An article on a recent panel discussion at the BPL: Google Books causes concern among librarians, authors (pdf)
Google’s growing digital book project is making some in the publishing world nervous - a fact the search giant is trying to change. Google Books, which includes the largest team of engineers working out of Google’s Cambridge office, has been a force ever since it started an aggressive book scanning project with some of the world’s largest libraries in 2004. But now that Google has become a publishing powerhouse - with more than 10 million books scanned so far, of which 1.5 million are currently available online free of charge - it has made some librarians and authors uneasy.
“Google is creating a mega bookstore the likes of which we have never seen,’’ said the panel organizer Maura Marx, executive director of Open Knowledge Commons, a Boston nonprofit organization. “People are very uncomfortable with the idea that one corporation has so much power over such a large collection of knowledge.’’
A growing concern, which was raised during the library panel, is that Google will end up with monopolistic control of access to millions of scanned digital books.
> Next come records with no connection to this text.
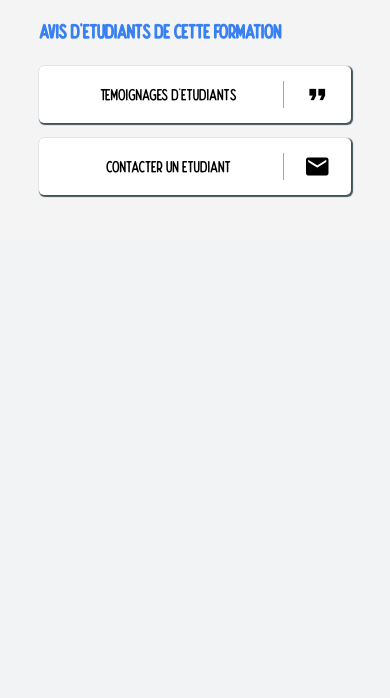
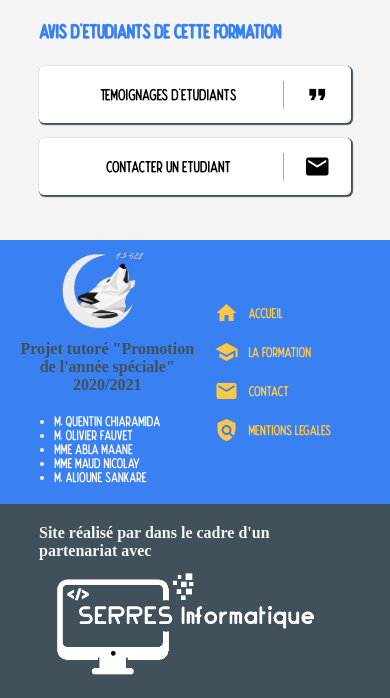
Before and after one commit to ts98mlv/SERRES_Informatique-AS_GEA, a Symfony app: template templates/main/accueil.html.twig in a window 390 px wide. Shown: the part 1224-1922 px from the top of the page. Before the commit the page ends 1422 px from the top, so only its background shows below. Run offline with Twig, Linux system fonts and the light colour scheme; the template is opened without the code that fills it, so the values that code supplies are empty; style sheets or scripts are compiled from the project's sources; some libraries are stand-ins or nearby versions; some web fonts are replaced.

Commit message:
footer version mobile

```diff
--- a/templates/base.html.twig
+++ b/templates/base.html.twig
@@ -66,6 +66,71 @@
             {% block body %}{% endblock %}
         </div>
 
+        <footer>
+            <div id="firstPart">
+                <div id="brand">
+                    <img src="{{ asset('assets/img/logo_transparent.png') }}" alt="Logo AS GEA">
+                    <strong>
+                        Projet tutoré "Promotion de l'année spéciale" 2020/2021
+                    </strong>
+                    <ul>
+                        <li>M. Quentin CHIARAMIDA</li>
+                        <li>M. Olivier FAUVET</li>
+                        <li>Mme Abla MAANE</li>
+                        <li>Mme Maud NICOLAY</li>
+                        <li>M. Alioune SANKARE</li>
+                    </ul>
+                </div>
+                <nav>
+                    <ul>
+                        <li>
+                            <a href="{{ path('HomePage') }}">
+                                <span class="material-icons">
+                                    home
+                                </span>
+                                accueil
+                            </a>
+                        </li>
+
+                        <li>
+                            <a href="{{ path('formation') }}">
+                                <span class="material-icons">
+                                    school
+                                </span>
+                                la formation
+                            </a>
+                        </li>
+
+                        <li>
+                            <a href="{{ path('Contact') }}">
+                                <span class="material-icons">
+                                    email
+                                </span>
+                                contact
+                            </a>
+                        </li>
+
+                        <li>
+                            <a href="{{ path('mentionsLegales') }}">
+                            <span class="material-icons">
+                                policy
+                            </span>
+                                mentions légales
+                            </a>
+                        </li>
+                    </ul>
+                </nav>
+            </div>
+            <div id="secondPart">
+                <strong>
+                    Site réalisé par dans le cadre d'un partenariat avec
+                    <a href="https://www.malt.fr/profile/thomasserres" target="_blank">
+                        <img src="{{ asset('assets/img/logo_serres_info.png') }}" alt="Logo du partenaire SERRES Informatique" id="logoSerresInfo">
+                    </a>
+                </strong>
+            </div>
+        </footer>
+
         <script src="https://cdnjs.cloudflare.com/ajax/libs/jquery/3.5.1/jquery.min.js" integrity="sha512-bLT0Qm9VnAYZDflyKcBaQ2gg0hSYNQrJ8RilYldYQ1FxQYoCLtUjuuRuZo+fjqhx/qtq/1itJ0C2ejDxltZVFg==" crossorigin="anonymous"></script>    </body>
         <script src="{{ asset('assets/js/navbar.js') }}"></script>
         {% block js %}{% endblock %}
```
Also changed, not shown: public/assets/img/logo_serres_info.png (added), public/assets/style/css/style.min.css, public/assets/style/scss/_footer.scss (added), public/assets/style/scss/style.scss, 1 other file.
This concern was heightened when Google negotiated a settlement with the Authors Guild and the Association of American Publishers, groups that represent authors and publishers, after they sued Google to stop the search company from digitizing books.